MAN said in a statement that it had acquired shares representing five percent of Scania’s voting capital after trading had closed on Wednesday, giving it a total voting stake of 10.2 percent.
The shares were acquired at a price of 475 kronor each. And according to Swedish takeover rules, that would mean that MAN would have to revise upwards its overall takeover bid, which is currently hostile, to reflect that higher price, the German group said.
MAN had so far been offering 442 kronor per Scania share. On the basis of the new price, MAN would have to shell out €10.2 billion for all of Scania.
Auto giant Volkswagen, which has truck interests in Brazil, is Scania’s biggest shareholder with a voting stake of 34 percent, but also holds just over 15 percent of MAN.
The off-market purchases by MAN angered Scania, which has so far turned down the German company’s advances.
“According to reports in the market MAN has, in parallel to proposing friendly talks between the two companies, entered the market as an aggressive buyer of high-voting A-shares in Scania,” the Swedish group said in a statement published on its website.
“The board of Scania reiterates its rejection of MAN’s offer as it substantially undervalues Scania.”
On Thursday, Scania reported a 55.0-percent rise in third-quarter net profit to 1.28 billion kronor.
MAN has long been trying to get its hands on Scania, but would prefer to do so via a friendly deal.
In a statement on Monday, the German group said it was prepared to withdraw its hostile bid for Scania under certain conditions, which it did not elaborate on.
But both Scania and its second-biggest shareholder, Investor AB, insist that MAN’s bidding price is too low.
“Having consulted with our financial advisers, we believe that the offer substantially undervalues Scania in two principal respects,” Scania said.
“The earnings outlook for the standalone company is significantly above current market consensus.

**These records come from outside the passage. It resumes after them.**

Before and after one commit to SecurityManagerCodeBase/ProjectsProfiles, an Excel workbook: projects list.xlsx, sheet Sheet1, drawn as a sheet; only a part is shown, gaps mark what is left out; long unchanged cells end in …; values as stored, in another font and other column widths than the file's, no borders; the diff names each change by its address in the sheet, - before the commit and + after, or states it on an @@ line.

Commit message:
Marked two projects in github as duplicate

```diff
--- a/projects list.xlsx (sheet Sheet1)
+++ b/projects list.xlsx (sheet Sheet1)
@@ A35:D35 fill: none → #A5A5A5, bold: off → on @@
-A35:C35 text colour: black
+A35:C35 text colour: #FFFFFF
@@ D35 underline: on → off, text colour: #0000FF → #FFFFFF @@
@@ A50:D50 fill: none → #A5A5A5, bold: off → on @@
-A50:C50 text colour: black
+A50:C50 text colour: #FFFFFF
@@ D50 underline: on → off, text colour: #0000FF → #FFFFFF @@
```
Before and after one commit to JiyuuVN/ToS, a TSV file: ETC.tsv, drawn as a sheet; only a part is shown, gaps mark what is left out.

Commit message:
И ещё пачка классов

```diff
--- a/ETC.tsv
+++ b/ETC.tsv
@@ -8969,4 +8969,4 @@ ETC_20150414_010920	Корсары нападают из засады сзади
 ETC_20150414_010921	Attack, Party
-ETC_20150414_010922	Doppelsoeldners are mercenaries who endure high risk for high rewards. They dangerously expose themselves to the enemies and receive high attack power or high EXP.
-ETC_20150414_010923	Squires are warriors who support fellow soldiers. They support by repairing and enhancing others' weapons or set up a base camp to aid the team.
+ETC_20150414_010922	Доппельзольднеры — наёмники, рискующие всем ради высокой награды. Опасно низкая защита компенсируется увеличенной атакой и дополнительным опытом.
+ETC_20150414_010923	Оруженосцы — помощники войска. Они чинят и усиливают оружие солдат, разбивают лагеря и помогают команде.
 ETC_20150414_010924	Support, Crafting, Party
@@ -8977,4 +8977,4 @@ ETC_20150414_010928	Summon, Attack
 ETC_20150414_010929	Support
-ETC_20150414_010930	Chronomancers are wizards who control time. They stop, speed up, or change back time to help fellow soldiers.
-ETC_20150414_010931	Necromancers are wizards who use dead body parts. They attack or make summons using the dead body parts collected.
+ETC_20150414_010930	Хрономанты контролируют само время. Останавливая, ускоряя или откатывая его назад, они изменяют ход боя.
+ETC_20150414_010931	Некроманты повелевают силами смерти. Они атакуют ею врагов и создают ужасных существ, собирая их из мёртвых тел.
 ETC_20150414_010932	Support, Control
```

And MAN’s announced synergies materially underestimate the true synergy potential of a combination of Scania and MAN.”
Investor said that “while there are industrial merits to a combination of the two companies, the initial bid did not at all reflect the long-term value and potential of Scania”.
Investor estimated that “potential synergies in a combination of Scania and MAN are substantially higher than the 500 million euros per year indicated by MAN”.
Scania was “a strong company and well positioned to take advantage of anticipated high growth over the coming years in new markets”, Investor continued.
Volkswagen, also favours a friendly tie-up.
On Monday, VW urged both Scania and MAN to reach a rapid agreement on a tie-up that would create a new leader in Europe’s heavy trucks sector.
VW chief executive Bernd Pischetsrieder gave the two parties four weeks to reach an amicable deal.
But the Financial Times reported Thursday said that VW was losing patience with Scania and Investor over their refusal to talk.
And VW was prepared to back an attempt by MAN to buy up to 16 percent of Scania in a move that would give VW and MAN a combined majority stake, the newspaper said.
On the Frankfurt stock exchange, MAN shares were showing a gain of €1.09 or 1.62 percent at €68.43, making it the biggest gainer of the morning.